Data extract Start Marker
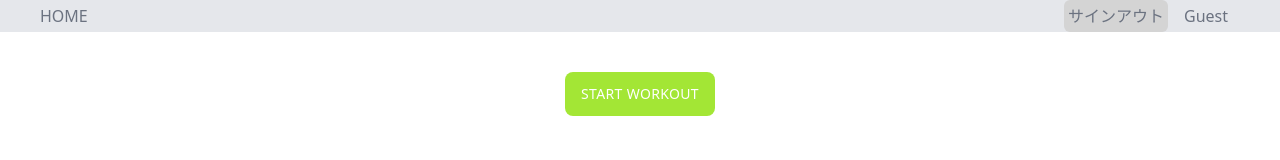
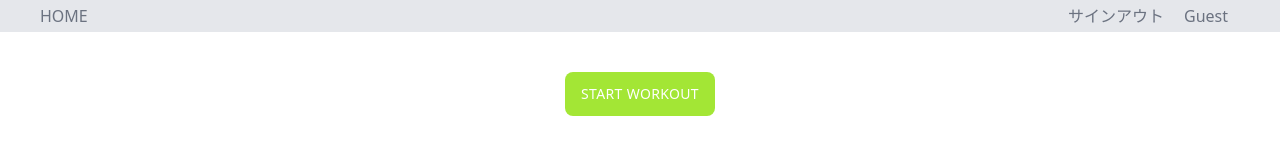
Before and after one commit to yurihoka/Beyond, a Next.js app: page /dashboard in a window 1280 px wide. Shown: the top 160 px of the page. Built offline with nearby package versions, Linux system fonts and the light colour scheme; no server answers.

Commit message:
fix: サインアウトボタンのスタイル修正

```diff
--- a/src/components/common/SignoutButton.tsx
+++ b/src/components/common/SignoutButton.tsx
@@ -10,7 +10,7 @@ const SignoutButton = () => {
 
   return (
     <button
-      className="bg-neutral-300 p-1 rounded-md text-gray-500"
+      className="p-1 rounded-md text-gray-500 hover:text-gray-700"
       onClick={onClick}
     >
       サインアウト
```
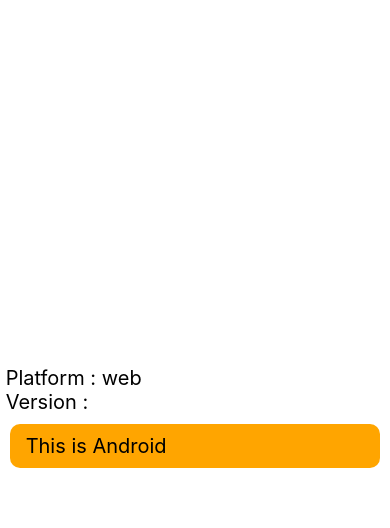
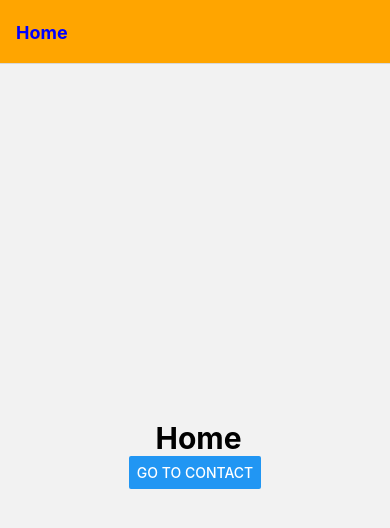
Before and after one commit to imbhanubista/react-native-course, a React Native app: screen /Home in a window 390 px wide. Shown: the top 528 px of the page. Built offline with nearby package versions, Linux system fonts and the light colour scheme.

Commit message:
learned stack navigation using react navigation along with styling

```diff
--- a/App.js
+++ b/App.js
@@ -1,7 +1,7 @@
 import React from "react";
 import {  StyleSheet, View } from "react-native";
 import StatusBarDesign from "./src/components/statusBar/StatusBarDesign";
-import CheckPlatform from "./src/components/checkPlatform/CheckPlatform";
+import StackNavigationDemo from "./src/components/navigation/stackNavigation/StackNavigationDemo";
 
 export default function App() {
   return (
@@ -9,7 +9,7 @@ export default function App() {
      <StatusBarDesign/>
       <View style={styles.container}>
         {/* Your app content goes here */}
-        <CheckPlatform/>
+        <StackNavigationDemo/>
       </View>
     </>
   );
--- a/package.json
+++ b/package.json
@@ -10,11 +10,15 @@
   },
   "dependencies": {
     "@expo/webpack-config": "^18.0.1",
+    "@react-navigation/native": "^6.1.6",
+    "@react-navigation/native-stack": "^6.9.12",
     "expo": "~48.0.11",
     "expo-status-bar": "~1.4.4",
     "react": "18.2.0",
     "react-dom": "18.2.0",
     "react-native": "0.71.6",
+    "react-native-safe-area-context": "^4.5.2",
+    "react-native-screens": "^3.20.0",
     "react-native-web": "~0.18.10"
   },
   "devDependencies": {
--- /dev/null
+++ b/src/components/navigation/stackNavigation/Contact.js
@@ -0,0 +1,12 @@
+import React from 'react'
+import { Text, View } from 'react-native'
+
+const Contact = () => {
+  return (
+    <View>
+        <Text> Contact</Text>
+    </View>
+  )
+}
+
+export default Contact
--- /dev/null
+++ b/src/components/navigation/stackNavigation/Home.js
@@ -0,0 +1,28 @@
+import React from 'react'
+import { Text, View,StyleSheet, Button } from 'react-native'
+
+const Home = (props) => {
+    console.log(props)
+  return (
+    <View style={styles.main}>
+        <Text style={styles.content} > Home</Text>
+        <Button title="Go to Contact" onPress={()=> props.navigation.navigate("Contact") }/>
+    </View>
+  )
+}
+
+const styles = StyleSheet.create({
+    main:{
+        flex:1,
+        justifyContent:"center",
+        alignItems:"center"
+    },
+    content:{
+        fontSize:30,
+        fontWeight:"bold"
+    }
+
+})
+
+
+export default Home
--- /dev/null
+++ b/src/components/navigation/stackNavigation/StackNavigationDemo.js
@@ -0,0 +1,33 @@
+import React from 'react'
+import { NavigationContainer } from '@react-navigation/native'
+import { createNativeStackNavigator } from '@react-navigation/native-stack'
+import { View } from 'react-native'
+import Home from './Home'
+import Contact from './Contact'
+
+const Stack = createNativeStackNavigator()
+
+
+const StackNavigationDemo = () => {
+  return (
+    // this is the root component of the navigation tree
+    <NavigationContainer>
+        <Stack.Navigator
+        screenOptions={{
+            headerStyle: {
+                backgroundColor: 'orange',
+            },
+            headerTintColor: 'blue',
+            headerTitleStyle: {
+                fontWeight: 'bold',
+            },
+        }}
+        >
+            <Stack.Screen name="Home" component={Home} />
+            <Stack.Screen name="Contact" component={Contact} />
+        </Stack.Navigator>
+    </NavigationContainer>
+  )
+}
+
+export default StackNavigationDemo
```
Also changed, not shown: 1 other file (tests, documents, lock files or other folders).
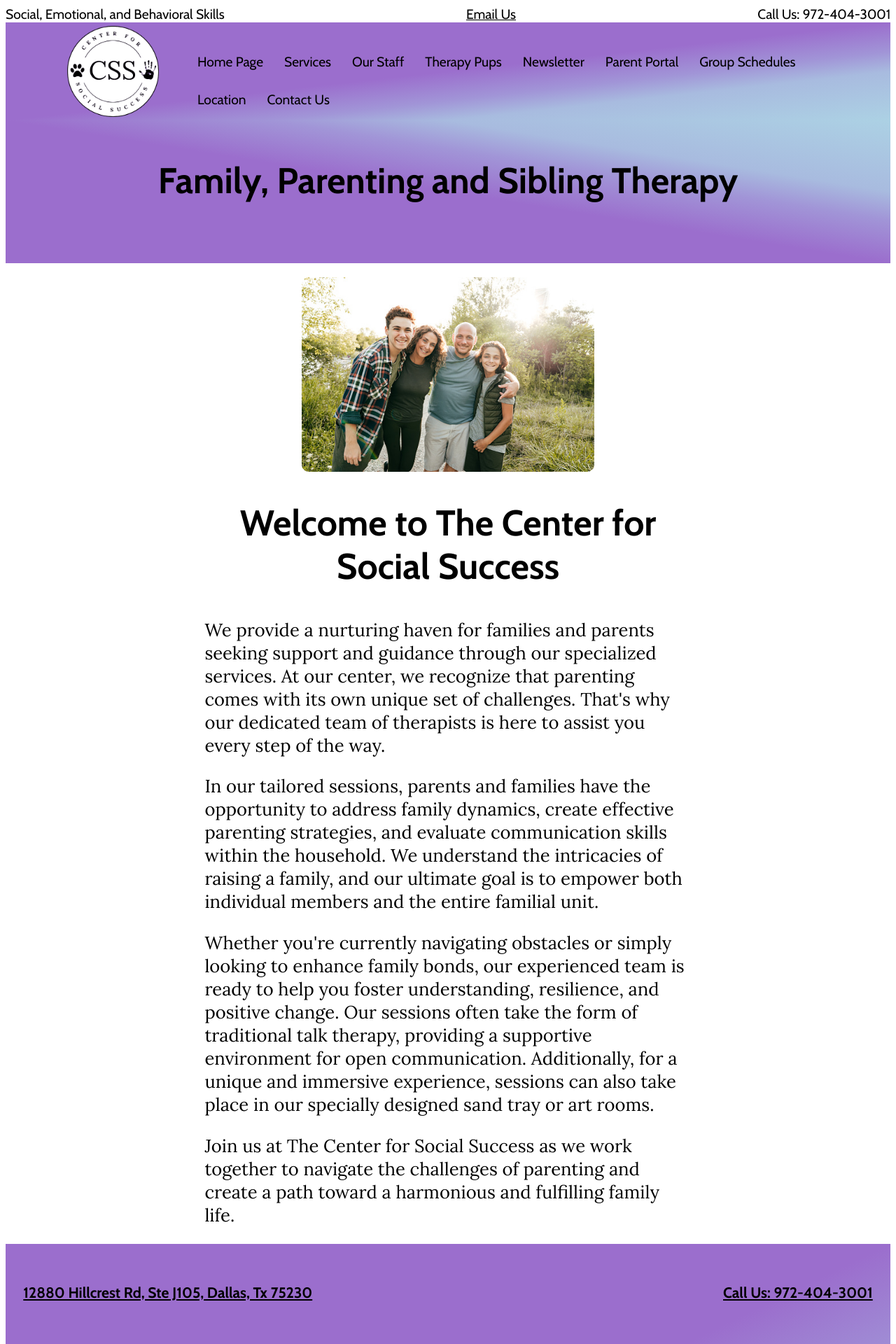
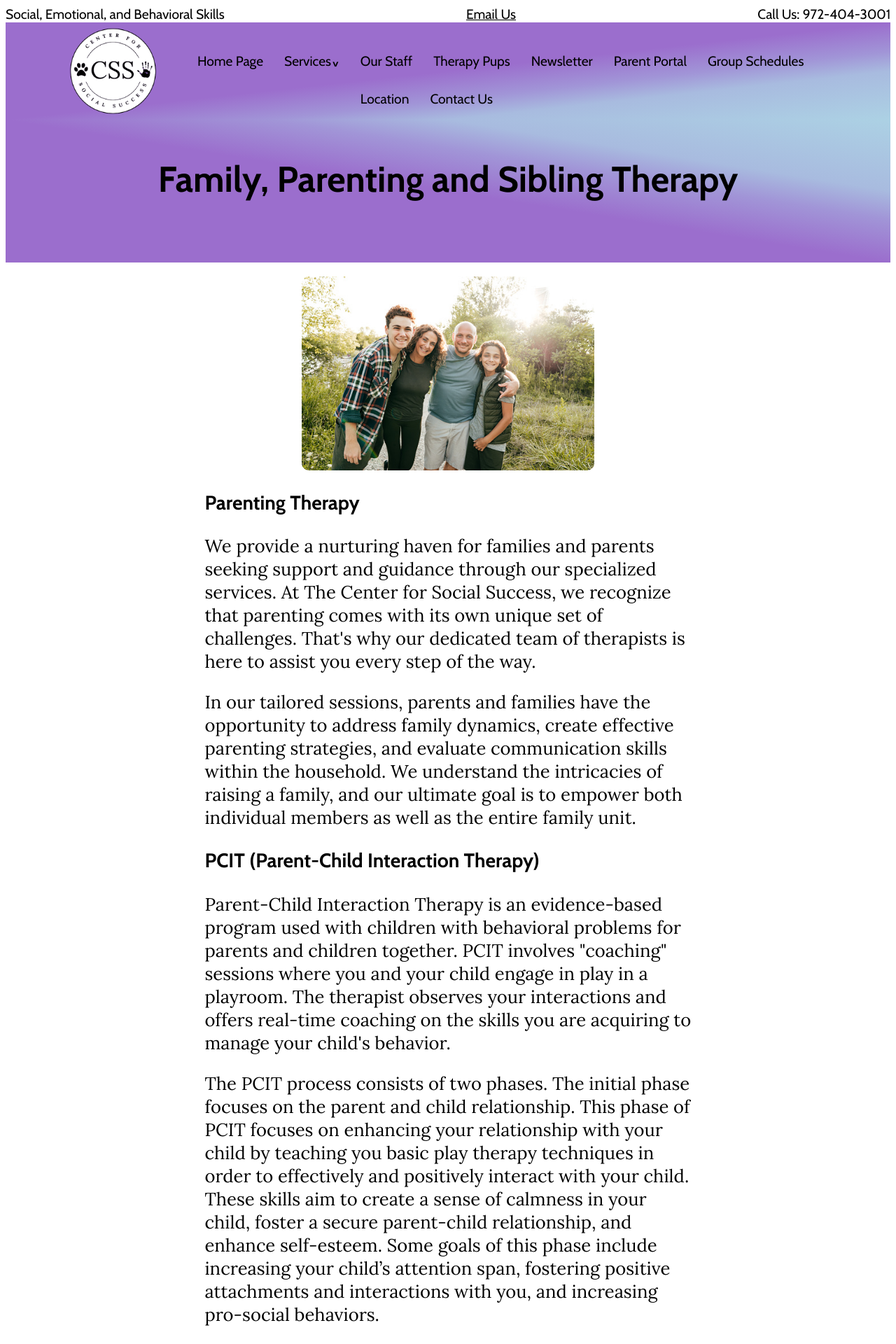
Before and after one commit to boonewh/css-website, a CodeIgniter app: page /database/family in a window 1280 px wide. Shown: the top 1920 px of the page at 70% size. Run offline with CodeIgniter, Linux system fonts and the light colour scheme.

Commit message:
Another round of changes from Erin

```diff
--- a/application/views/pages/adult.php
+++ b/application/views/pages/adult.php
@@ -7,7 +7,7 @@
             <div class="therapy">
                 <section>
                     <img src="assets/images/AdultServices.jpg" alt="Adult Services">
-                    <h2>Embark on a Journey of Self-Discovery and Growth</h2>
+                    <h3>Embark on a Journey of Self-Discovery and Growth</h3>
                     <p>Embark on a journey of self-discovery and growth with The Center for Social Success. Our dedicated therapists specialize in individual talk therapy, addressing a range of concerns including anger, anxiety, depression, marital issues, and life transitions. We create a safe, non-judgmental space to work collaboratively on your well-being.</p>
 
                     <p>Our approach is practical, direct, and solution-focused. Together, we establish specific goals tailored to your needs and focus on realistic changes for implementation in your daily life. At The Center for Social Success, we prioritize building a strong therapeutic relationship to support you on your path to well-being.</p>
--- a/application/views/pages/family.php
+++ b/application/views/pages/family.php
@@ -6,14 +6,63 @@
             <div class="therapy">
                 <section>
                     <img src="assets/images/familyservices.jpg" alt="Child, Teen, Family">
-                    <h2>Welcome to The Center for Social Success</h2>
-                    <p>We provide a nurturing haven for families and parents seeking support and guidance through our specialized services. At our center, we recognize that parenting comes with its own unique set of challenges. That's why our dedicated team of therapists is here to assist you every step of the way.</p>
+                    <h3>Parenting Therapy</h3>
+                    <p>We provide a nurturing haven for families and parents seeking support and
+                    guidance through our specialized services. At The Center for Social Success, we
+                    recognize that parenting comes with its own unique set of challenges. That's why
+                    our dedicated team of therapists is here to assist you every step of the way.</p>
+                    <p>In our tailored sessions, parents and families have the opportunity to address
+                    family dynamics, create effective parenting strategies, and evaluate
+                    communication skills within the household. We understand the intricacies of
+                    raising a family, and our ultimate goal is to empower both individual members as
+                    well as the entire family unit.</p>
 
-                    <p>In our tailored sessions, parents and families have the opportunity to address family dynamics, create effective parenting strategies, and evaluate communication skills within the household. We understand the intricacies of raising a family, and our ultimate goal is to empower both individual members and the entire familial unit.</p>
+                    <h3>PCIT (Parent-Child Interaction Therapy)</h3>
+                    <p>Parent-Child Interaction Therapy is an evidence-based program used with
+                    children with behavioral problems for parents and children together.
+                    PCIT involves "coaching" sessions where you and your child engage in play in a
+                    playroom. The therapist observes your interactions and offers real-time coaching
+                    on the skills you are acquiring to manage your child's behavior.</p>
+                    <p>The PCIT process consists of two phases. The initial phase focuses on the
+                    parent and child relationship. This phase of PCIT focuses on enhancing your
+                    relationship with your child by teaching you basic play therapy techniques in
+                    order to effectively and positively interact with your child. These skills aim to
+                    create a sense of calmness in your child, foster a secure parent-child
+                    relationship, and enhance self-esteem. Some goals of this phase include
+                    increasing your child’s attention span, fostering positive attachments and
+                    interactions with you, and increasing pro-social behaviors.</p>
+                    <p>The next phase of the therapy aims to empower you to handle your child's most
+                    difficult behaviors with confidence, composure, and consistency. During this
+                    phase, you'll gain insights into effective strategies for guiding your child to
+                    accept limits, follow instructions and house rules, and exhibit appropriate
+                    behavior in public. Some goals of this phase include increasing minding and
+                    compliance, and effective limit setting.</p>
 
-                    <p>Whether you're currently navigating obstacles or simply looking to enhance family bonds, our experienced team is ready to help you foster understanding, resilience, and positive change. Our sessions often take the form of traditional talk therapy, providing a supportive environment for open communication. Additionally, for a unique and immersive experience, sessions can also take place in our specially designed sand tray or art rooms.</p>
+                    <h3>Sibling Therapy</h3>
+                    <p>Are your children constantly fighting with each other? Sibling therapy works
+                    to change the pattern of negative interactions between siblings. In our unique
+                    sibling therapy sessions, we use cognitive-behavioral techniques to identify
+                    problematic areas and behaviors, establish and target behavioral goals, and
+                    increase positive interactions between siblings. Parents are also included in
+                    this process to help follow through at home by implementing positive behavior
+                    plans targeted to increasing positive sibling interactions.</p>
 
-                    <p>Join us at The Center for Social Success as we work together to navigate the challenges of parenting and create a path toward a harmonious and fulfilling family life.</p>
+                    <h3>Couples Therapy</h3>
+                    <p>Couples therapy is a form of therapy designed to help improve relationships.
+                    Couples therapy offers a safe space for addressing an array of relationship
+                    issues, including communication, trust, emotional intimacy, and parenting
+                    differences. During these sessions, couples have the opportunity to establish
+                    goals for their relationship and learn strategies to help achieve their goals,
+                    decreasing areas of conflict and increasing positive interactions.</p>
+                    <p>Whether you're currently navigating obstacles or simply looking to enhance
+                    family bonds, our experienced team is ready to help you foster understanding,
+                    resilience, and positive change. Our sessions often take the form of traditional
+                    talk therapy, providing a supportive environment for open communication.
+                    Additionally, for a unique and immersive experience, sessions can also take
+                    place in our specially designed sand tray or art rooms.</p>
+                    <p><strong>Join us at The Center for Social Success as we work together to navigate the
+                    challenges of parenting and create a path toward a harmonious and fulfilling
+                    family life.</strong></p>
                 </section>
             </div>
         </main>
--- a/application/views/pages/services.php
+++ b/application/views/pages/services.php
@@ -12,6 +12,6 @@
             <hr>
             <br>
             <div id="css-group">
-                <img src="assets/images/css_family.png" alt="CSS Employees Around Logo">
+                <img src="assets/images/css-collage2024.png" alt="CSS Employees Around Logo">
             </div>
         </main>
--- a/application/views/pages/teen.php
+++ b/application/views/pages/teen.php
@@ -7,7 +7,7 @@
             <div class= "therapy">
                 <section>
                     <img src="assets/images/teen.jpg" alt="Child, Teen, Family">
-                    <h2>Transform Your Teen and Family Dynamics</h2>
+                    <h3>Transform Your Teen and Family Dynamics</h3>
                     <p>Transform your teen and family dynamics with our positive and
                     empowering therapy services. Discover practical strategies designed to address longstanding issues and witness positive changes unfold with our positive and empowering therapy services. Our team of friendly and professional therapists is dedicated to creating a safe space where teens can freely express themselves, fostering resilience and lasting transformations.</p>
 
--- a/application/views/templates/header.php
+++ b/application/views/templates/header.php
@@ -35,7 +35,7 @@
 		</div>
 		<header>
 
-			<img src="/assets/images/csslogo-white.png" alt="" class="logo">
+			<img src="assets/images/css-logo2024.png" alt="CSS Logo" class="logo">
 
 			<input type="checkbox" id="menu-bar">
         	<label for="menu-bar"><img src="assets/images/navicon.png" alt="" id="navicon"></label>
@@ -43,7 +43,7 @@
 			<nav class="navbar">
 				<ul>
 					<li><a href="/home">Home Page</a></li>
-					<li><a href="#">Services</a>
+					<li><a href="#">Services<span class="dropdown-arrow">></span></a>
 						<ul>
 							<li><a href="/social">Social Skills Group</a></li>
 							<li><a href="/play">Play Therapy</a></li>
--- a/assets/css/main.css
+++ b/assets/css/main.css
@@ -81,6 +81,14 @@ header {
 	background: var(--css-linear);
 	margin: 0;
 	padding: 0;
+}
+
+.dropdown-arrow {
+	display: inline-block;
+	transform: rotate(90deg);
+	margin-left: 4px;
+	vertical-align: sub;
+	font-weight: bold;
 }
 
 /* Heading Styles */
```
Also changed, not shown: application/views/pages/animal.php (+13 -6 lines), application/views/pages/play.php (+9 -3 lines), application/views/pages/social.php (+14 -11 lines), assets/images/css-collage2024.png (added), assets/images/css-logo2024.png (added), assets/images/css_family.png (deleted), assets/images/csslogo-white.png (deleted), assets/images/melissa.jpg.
Data extract End Marker
> _Work task_: Whenever "default" occurs in a line above, copy that line.

> _Exercise solution_:
 export default function App() {
@@ -9,7 +9,7 @@ export default function App() {
+export default Contact
+export default Home
+export default StackNavigationDemo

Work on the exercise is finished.